— Requirement —
Set down the entries below exactly; drop the pictures.

(Data entries)
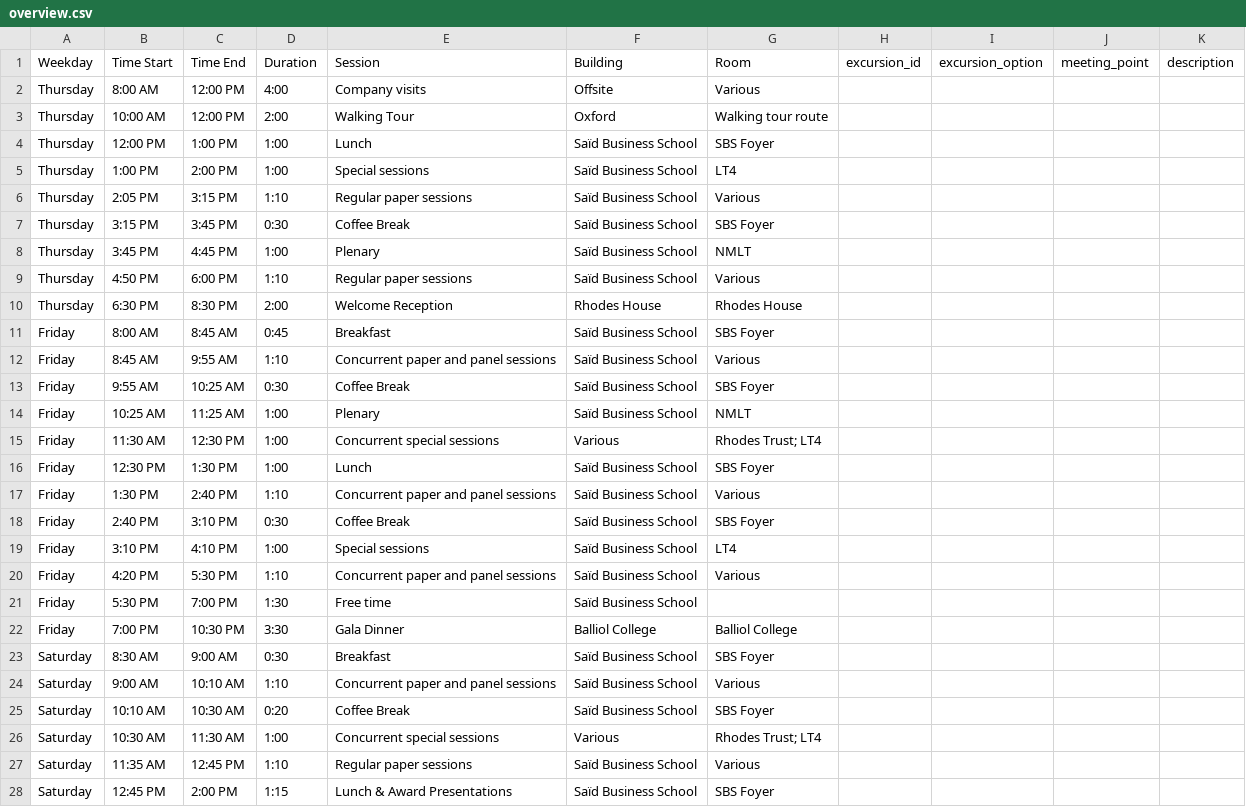
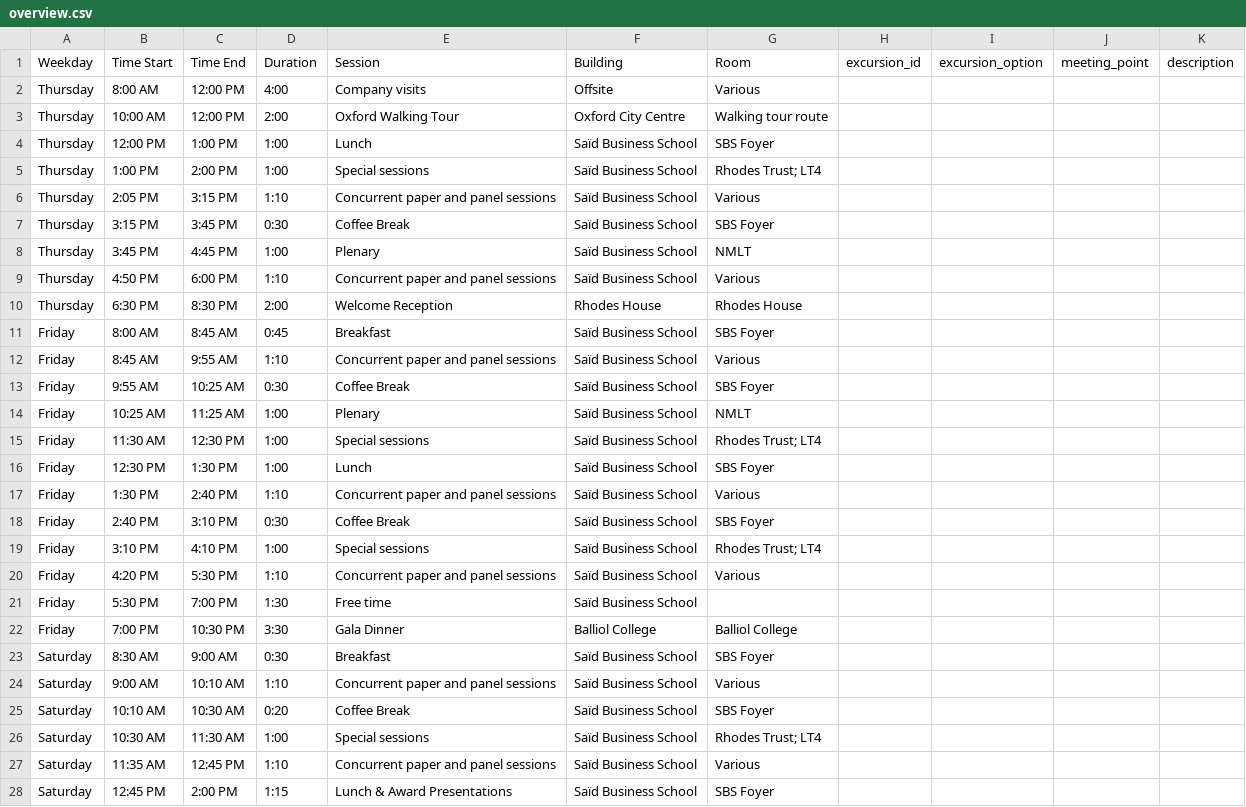
Before and after one commit to OxfordISA/Schedule, a CSV file: data/overview.csv, drawn as a sheet.

```diff
--- a/data/overview.csv
+++ b/data/overview.csv
@@ -2,9 +2,9 @@ Weekday,Time Start,Time End,Duration,Session,Building,Room,excursion_id,excursio
 Thursday,8:00 AM,12:00 PM,4:00,Company visits,Offsite,Various,,,,
-Thursday,10:00 AM,12:00 PM,2:00,Walking Tour,Oxford,Walking tour route,,,,
+Thursday,10:00 AM,12:00 PM,2:00,Oxford Walking Tour,Oxford City Centre,Walking tour route,,,,
 Thursday,12:00 PM,1:00 PM,1:00,Lunch,Saïd Business School,SBS Foyer,,,,
-Thursday,1:00 PM,2:00 PM,1:00,Special sessions,Saïd Business School,LT4,,,,
-Thursday,2:05 PM,3:15 PM,1:10,Regular paper sessions,Saïd Business School,Various,,,,
+Thursday,1:00 PM,2:00 PM,1:00,Special sessions,Saïd Business School,Rhodes Trust; LT4,,,,
+Thursday,2:05 PM,3:15 PM,1:10,Concurrent paper and panel sessions,Saïd Business School,Various,,,,
 Thursday,3:15 PM,3:45 PM,0:30,Coffee Break,Saïd Business School,SBS Foyer,,,,
 Thursday,3:45 PM,4:45 PM,1:00,Plenary,Saïd Business School,NMLT,,,,
-Thursday,4:50 PM,6:00 PM,1:10,Regular paper sessions,Saïd Business School,Various,,,,
+Thursday,4:50 PM,6:00 PM,1:10,Concurrent paper and panel sessions,Saïd Business School,Various,,,,
 Thursday,6:30 PM,8:30 PM,2:00,Welcome Reception,Rhodes House,Rhodes House,,,,
@@ -14,3 +14,3 @@ Friday,9:55 AM,10:25 AM,0:30,Coffee Break,Saïd Business School,SBS Foyer,,,,
 Friday,10:25 AM,11:25 AM,1:00,Plenary,Saïd Business School,NMLT,,,,
-Friday,11:30 AM,12:30 PM,1:00,Concurrent special sessions,Various,Rhodes Trust; LT4,,,,
+Friday,11:30 AM,12:30 PM,1:00,Special sessions,Saïd Business School,Rhodes Trust; LT4,,,,
 Friday,12:30 PM,1:30 PM,1:00,Lunch,Saïd Business School,SBS Foyer,,,,
@@ -18,3 +18,3 @@ Friday,1:30 PM,2:40 PM,1:10,Concurrent paper and panel sessions,Saïd Business S
 Friday,2:40 PM,3:10 PM,0:30,Coffee Break,Saïd Business School,SBS Foyer,,,,
-Friday,3:10 PM,4:10 PM,1:00,Special sessions,Saïd Business School,LT4,,,,
+Friday,3:10 PM,4:10 PM,1:00,Special sessions,Saïd Business School,Rhodes Trust; LT4,,,,
 Friday,4:20 PM,5:30 PM,1:10,Concurrent paper and panel sessions,Saïd Business School,Various,,,,
@@ -25,4 +25,4 @@ Saturday,9:00 AM,10:10 AM,1:10,Concurrent paper and panel sessions,Saïd Busines
 Saturday,10:10 AM,10:30 AM,0:20,Coffee Break,Saïd Business School,SBS Foyer,,,,
-Saturday,10:30 AM,11:30 AM,1:00,Concurrent special sessions,Various,Rhodes Trust; LT4,,,,
-Saturday,11:35 AM,12:45 PM,1:10,Regular paper sessions,Saïd Business School,Various,,,,
+Saturday,10:30 AM,11:30 AM,1:00,Special sessions,Saïd Business School,Rhodes Trust; LT4,,,,
+Saturday,11:35 AM,12:45 PM,1:10,Concurrent paper and panel sessions,Saïd Business School,Various,,,,
 Saturday,12:45 PM,2:00 PM,1:15,Lunch & Award Presentations,Saïd Business School,SBS Foyer,,,,
```
Also changed, not shown: data/committee.csv, 1 other file.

— Task result —
Before and after one commit to OxfordISA/Schedule, a CSV file: data/overview.csv, drawn as a sheet.

```diff
--- a/data/overview.csv
+++ b/data/overview.csv
@@ -2,9 +2,9 @@ Weekday,Time Start,Time End,Duration,Session,Building,Room,excursion_id,excursio
 Thursday,8:00 AM,12:00 PM,4:00,Company visits,Offsite,Various,,,,
-Thursday,10:00 AM,12:00 PM,2:00,Walking Tour,Oxford,Walking tour route,,,,
+Thursday,10:00 AM,12:00 PM,2:00,Oxford Walking Tour,Oxford City Centre,Walking tour route,,,,
 Thursday,12:00 PM,1:00 PM,1:00,Lunch,Saïd Business School,SBS Foyer,,,,
-Thursday,1:00 PM,2:00 PM,1:00,Special sessions,Saïd Business School,LT4,,,,
-Thursday,2:05 PM,3:15 PM,1:10,Regular paper sessions,Saïd Business School,Various,,,,
+Thursday,1:00 PM,2:00 PM,1:00,Special sessions,Saïd Business School,Rhodes Trust; LT4,,,,
+Thursday,2:05 PM,3:15 PM,1:10,Concurrent paper and panel sessions,Saïd Business School,Various,,,,
 Thursday,3:15 PM,3:45 PM,0:30,Coffee Break,Saïd Business School,SBS Foyer,,,,
 Thursday,3:45 PM,4:45 PM,1:00,Plenary,Saïd Business School,NMLT,,,,
-Thursday,4:50 PM,6:00 PM,1:10,Regular paper sessions,Saïd Business School,Various,,,,
+Thursday,4:50 PM,6:00 PM,1:10,Concurrent paper and panel sessions,Saïd Business School,Various,,,,
 Thursday,6:30 PM,8:30 PM,2:00,Welcome Reception,Rhodes House,Rhodes House,,,,
@@ -14,3 +14,3 @@ Friday,9:55 AM,10:25 AM,0:30,Coffee Break,Saïd Business School,SBS Foyer,,,,
 Friday,10:25 AM,11:25 AM,1:00,Plenary,Saïd Business School,NMLT,,,,
-Friday,11:30 AM,12:30 PM,1:00,Concurrent special sessions,Various,Rhodes Trust; LT4,,,,
+Friday,11:30 AM,12:30 PM,1:00,Special sessions,Saïd Business School,Rhodes Trust; LT4,,,,
 Friday,12:30 PM,1:30 PM,1:00,Lunch,Saïd Business School,SBS Foyer,,,,
@@ -18,3 +18,3 @@ Friday,1:30 PM,2:40 PM,1:10,Concurrent paper and panel sessions,Saïd Business S
 Friday,2:40 PM,3:10 PM,0:30,Coffee Break,Saïd Business School,SBS Foyer,,,,
-Friday,3:10 PM,4:10 PM,1:00,Special sessions,Saïd Business School,LT4,,,,
+Friday,3:10 PM,4:10 PM,1:00,Special sessions,Saïd Business School,Rhodes Trust; LT4,,,,
 Friday,4:20 PM,5:30 PM,1:10,Concurrent paper and panel sessions,Saïd Business School,Various,,,,
@@ -25,4 +25,4 @@ Saturday,9:00 AM,10:10 AM,1:10,Concurrent paper and panel sessions,Saïd Busines
 Saturday,10:10 AM,10:30 AM,0:20,Coffee Break,Saïd Business School,SBS Foyer,,,,
-Saturday,10:30 AM,11:30 AM,1:00,Concurrent special sessions,Various,Rhodes Trust; LT4,,,,
-Saturday,11:35 AM,12:45 PM,1:10,Regular paper sessions,Saïd Business School,Various,,,,
+Saturday,10:30 AM,11:30 AM,1:00,Special sessions,Saïd Business School,Rhodes Trust; LT4,,,,
+Saturday,11:35 AM,12:45 PM,1:10,Concurrent paper and panel sessions,Saïd Business School,Various,,,,
 Saturday,12:45 PM,2:00 PM,1:15,Lunch & Award Presentations,Saïd Business School,SBS Foyer,,,,
```
Also changed, not shown: data/committee.csv, 1 other file.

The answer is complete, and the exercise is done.